**WORK ORDER**
Your task is to copy each line of the material below that includes "TSPHoldings".

BEGIN

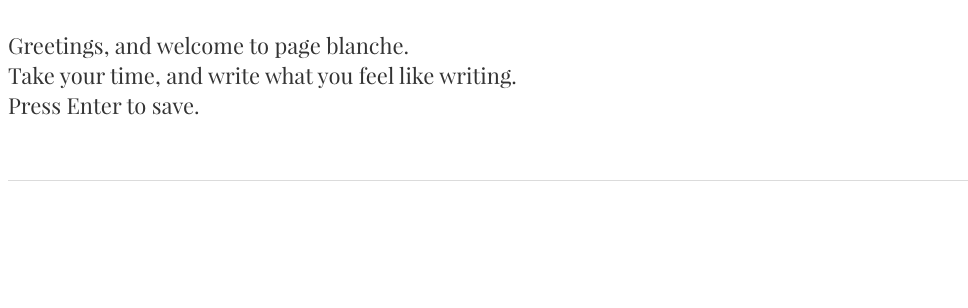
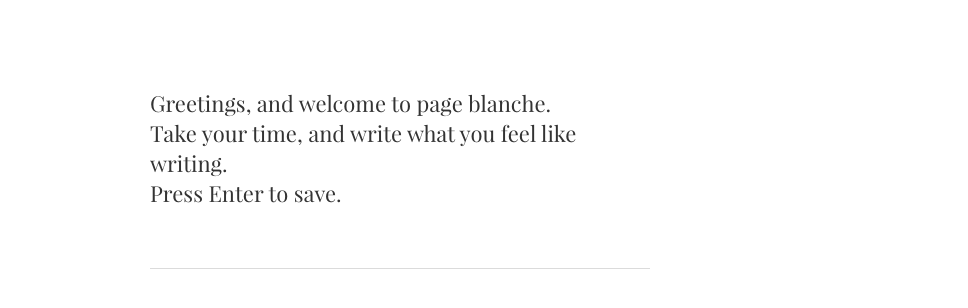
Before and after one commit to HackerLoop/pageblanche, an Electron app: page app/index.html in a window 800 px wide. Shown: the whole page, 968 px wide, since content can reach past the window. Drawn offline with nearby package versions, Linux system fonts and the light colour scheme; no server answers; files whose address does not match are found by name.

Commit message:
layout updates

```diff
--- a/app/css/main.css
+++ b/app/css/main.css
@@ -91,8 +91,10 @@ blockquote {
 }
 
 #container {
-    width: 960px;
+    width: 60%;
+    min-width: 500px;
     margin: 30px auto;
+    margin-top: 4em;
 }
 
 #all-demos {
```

END
BEGIN

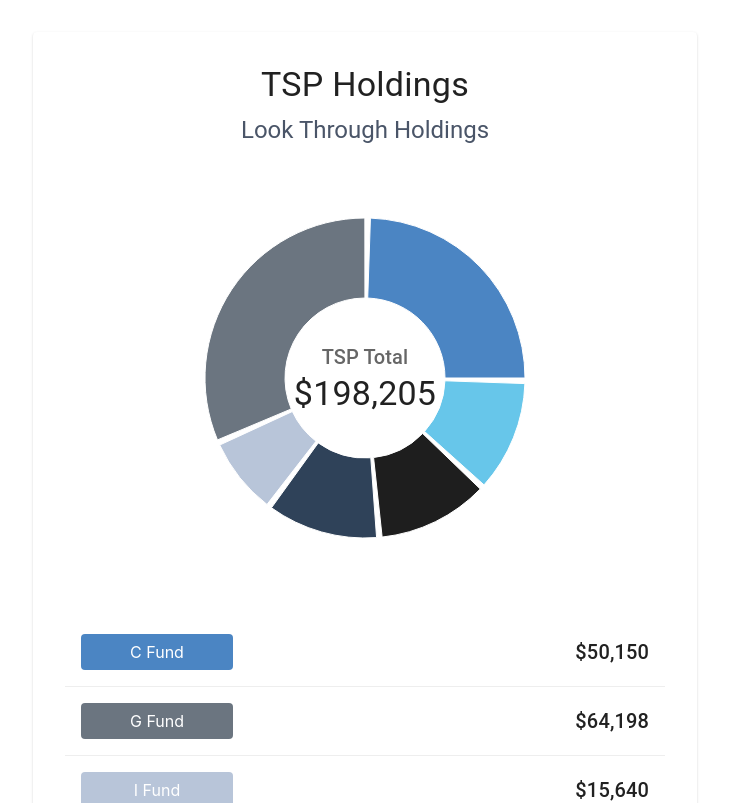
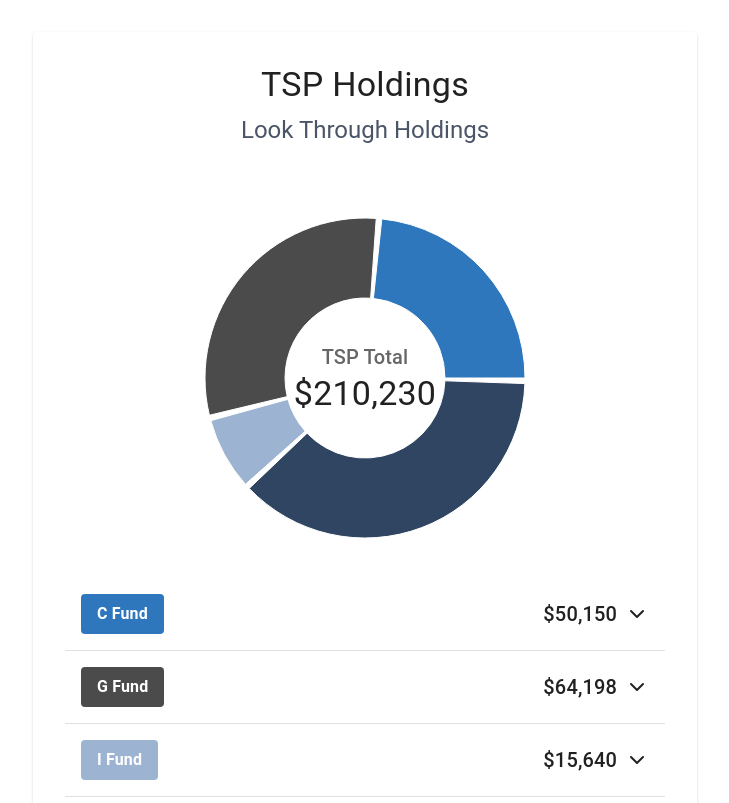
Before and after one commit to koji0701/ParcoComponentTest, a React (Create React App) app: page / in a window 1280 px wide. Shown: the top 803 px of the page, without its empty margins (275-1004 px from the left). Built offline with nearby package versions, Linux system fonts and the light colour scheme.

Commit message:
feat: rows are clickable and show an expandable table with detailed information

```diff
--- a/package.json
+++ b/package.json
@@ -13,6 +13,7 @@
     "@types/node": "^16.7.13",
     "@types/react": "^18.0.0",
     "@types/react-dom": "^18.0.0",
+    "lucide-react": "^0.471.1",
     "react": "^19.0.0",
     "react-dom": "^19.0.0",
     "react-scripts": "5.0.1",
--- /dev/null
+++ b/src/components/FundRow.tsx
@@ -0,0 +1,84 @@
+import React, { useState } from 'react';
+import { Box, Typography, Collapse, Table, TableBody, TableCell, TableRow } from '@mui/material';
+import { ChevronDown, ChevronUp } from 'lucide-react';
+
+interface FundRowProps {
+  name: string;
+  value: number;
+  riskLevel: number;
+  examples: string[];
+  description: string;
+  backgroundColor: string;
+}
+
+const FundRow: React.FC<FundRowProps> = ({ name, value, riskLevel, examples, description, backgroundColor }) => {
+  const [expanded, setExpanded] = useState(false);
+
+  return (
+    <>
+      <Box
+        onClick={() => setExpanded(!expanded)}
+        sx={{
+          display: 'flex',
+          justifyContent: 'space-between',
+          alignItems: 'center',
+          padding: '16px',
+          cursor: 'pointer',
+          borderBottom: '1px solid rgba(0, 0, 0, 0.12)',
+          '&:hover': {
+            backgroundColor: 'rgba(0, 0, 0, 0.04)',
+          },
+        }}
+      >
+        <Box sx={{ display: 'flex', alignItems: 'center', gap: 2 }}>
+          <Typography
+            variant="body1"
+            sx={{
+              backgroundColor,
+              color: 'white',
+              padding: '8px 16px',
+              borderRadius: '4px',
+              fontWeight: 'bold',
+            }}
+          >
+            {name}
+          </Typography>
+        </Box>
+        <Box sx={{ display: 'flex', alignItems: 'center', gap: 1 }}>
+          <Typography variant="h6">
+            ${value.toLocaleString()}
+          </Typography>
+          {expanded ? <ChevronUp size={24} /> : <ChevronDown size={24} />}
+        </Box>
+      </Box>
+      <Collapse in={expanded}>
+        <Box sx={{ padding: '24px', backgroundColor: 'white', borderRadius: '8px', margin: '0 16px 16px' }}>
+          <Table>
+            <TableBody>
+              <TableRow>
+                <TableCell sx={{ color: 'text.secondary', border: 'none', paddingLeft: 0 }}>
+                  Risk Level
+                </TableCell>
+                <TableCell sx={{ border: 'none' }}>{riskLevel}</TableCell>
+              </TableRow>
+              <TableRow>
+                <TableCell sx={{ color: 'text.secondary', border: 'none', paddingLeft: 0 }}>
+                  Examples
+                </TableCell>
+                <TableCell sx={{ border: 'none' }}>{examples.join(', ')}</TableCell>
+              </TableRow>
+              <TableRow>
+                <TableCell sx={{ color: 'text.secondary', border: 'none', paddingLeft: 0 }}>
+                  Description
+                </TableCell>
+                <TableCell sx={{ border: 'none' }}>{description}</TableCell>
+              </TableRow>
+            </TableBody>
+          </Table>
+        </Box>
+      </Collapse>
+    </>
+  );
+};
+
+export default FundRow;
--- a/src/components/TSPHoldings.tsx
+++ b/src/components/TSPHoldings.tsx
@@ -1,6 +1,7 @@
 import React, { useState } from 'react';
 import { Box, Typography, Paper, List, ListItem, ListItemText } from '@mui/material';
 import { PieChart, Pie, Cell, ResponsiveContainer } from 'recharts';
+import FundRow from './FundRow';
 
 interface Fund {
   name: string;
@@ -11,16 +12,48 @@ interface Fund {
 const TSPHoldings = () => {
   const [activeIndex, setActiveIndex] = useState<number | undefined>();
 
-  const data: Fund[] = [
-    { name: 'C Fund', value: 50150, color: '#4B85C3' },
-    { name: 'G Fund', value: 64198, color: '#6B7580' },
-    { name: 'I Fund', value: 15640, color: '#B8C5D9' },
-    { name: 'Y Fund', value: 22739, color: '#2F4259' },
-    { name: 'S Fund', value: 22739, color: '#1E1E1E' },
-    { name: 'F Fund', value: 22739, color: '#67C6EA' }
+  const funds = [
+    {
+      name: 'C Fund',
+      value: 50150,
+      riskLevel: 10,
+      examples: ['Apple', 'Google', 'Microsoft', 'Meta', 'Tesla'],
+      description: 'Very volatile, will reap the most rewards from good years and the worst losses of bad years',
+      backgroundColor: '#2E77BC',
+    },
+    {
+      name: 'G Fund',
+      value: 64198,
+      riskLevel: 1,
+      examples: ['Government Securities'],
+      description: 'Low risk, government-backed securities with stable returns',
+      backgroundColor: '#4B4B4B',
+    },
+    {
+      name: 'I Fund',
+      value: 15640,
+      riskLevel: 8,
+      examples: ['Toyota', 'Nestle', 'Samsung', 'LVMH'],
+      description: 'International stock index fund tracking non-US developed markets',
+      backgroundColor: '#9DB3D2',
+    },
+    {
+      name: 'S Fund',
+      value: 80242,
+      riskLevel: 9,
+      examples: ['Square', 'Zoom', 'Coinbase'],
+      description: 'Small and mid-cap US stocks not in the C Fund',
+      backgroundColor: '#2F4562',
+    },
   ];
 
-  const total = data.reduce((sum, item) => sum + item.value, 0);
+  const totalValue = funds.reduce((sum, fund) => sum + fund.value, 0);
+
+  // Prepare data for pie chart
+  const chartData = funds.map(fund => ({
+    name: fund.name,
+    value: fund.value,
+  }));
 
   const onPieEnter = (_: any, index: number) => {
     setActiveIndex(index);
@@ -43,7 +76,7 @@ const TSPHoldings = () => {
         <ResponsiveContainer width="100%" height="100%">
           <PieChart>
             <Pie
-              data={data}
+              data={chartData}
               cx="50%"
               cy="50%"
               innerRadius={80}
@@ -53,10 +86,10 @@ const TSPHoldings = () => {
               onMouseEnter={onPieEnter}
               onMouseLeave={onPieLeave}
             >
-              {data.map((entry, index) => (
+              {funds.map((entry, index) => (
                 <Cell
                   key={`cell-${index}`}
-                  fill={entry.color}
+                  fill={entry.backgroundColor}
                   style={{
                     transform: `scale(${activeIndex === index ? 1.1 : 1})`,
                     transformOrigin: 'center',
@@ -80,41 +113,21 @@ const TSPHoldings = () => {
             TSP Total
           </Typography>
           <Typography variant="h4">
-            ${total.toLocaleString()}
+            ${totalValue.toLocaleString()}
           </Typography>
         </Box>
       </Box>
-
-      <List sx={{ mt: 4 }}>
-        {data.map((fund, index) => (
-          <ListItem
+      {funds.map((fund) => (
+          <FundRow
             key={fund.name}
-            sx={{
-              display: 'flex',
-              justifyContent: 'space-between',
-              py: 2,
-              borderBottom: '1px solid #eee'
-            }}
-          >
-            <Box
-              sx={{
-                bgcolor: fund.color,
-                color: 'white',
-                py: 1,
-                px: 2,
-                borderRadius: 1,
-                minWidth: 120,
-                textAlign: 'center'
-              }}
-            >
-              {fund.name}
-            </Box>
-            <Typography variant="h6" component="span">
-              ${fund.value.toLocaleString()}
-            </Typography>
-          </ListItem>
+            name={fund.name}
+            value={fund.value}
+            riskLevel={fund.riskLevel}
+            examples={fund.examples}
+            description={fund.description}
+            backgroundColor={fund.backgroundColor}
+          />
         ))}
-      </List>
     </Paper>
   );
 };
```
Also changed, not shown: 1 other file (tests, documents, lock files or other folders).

END

**COMPLETED EXERCISE**
--- a/src/components/TSPHoldings.tsx
+++ b/src/components/TSPHoldings.tsx
 const TSPHoldings = () => {
@@ -43,7 +76,7 @@ const TSPHoldings = () => {
@@ -53,10 +86,10 @@ const TSPHoldings = () => {
@@ -80,41 +113,21 @@ const TSPHoldings = () => {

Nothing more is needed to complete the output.